Stonewall National Monument's Pride Flags Vandalized For Second Year In A Row

In a repeat of damage during Pride Month last year, multiple Pride flags at the Stonewall National Monument in New York City were vandalized this week, police reported.

The New York Police Department received a report Friday morning that flags were removed from Christopher Park, part of the Stonewall National Monument, a spokesperson at the Office of the Deputy Commissioner, Public Information (DCPI) told HuffPost in an email.

A preliminary investigation had found that an unidentified person had removed and destroyed flags at the site Thursday night and fled, the DCPI said. No injuries were reported, and no arrests have been made, the spokesperson confirmed, adding that the investigation is ongoing.

In a post on the X social media platform on Friday evening, New York City Council Member Erik Bottcher shared photos of the vandalism at the Stonewall National Monument, which is the first national monument dedicated to LGBTQ+ history.

The photos show Pride flags thrown on the ground and damaged. Some scraps of Pride flags that had been burned were scattered along the sidewalk, and several flags that usually line the perimeter of the monument were missing.

New York Mayor Eric Adams condemned the vandalism in a post Friday night on X, saying that “hate has no place in our city, and nothing will change that.”

“We love the LGBTQ+ community and celebrate them during Pride and all year round. We’ll always have your back, and we will bring whoever defaced the Stonewall monument to justice,” Adams said.

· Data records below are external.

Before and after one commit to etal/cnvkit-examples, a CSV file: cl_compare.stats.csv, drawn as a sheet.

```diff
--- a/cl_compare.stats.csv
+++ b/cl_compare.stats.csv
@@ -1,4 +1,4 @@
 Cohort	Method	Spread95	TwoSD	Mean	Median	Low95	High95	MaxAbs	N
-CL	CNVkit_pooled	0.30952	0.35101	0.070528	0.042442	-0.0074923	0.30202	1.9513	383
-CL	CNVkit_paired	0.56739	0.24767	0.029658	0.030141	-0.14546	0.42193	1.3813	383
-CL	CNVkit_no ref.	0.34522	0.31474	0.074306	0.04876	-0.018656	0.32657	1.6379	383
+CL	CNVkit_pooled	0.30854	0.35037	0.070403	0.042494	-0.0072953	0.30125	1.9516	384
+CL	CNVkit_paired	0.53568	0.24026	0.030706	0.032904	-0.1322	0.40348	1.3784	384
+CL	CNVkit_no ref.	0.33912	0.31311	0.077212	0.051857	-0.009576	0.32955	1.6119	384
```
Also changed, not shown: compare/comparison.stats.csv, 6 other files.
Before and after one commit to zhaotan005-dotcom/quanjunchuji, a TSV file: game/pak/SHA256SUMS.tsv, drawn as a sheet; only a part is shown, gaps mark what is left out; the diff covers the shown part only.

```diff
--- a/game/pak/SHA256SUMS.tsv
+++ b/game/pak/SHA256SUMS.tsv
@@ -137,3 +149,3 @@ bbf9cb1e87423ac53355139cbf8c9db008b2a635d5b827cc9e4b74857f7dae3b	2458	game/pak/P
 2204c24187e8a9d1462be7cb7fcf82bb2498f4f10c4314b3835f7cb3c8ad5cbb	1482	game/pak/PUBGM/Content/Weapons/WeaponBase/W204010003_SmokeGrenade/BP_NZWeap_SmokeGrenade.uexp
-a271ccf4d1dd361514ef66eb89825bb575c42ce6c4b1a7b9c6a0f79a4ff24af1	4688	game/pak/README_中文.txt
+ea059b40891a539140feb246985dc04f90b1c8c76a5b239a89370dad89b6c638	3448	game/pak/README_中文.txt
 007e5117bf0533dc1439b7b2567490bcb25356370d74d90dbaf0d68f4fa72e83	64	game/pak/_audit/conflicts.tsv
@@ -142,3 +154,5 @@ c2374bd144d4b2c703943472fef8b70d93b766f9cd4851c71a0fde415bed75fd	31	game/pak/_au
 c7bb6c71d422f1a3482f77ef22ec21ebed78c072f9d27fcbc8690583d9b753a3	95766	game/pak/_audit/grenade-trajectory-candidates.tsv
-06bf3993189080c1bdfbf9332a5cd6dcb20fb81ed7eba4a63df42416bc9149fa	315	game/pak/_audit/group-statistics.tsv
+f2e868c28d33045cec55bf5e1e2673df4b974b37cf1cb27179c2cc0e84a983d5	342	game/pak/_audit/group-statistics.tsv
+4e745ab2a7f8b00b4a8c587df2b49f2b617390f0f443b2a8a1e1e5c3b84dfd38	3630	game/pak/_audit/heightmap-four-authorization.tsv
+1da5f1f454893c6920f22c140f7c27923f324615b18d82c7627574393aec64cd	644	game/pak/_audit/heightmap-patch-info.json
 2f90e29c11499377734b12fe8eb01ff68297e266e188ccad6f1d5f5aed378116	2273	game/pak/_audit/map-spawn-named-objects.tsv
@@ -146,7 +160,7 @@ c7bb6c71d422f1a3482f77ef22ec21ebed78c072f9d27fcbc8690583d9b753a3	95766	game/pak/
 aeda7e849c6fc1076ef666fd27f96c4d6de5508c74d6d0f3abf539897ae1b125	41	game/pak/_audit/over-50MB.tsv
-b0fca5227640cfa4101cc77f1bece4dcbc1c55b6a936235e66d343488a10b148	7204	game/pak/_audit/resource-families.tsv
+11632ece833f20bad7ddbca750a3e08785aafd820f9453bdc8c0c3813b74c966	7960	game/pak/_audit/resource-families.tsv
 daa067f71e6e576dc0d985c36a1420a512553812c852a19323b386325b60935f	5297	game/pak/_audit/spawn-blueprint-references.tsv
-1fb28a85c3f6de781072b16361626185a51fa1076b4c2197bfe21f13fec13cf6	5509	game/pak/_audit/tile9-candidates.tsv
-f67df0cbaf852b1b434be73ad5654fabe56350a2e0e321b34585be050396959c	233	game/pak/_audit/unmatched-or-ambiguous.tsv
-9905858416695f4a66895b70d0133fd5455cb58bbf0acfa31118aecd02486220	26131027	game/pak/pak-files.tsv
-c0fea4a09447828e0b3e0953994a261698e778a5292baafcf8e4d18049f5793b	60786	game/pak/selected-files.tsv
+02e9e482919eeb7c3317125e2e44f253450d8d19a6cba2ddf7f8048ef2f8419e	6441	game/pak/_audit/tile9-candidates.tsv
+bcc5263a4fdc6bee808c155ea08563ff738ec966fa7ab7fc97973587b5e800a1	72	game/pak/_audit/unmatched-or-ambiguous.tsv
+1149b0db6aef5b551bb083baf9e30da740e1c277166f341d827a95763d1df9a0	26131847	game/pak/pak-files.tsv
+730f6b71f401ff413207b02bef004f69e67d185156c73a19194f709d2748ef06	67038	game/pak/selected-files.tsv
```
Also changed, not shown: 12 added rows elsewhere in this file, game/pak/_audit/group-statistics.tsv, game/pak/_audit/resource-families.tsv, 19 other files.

Last year, Pride flags at the Stonewall National Monument were vandalized three times in June, which is LGBTQ Pride Month. According to NBC News, there have been a slew of attacks on Pride flags and Pride symbols across the country over the past few weeks.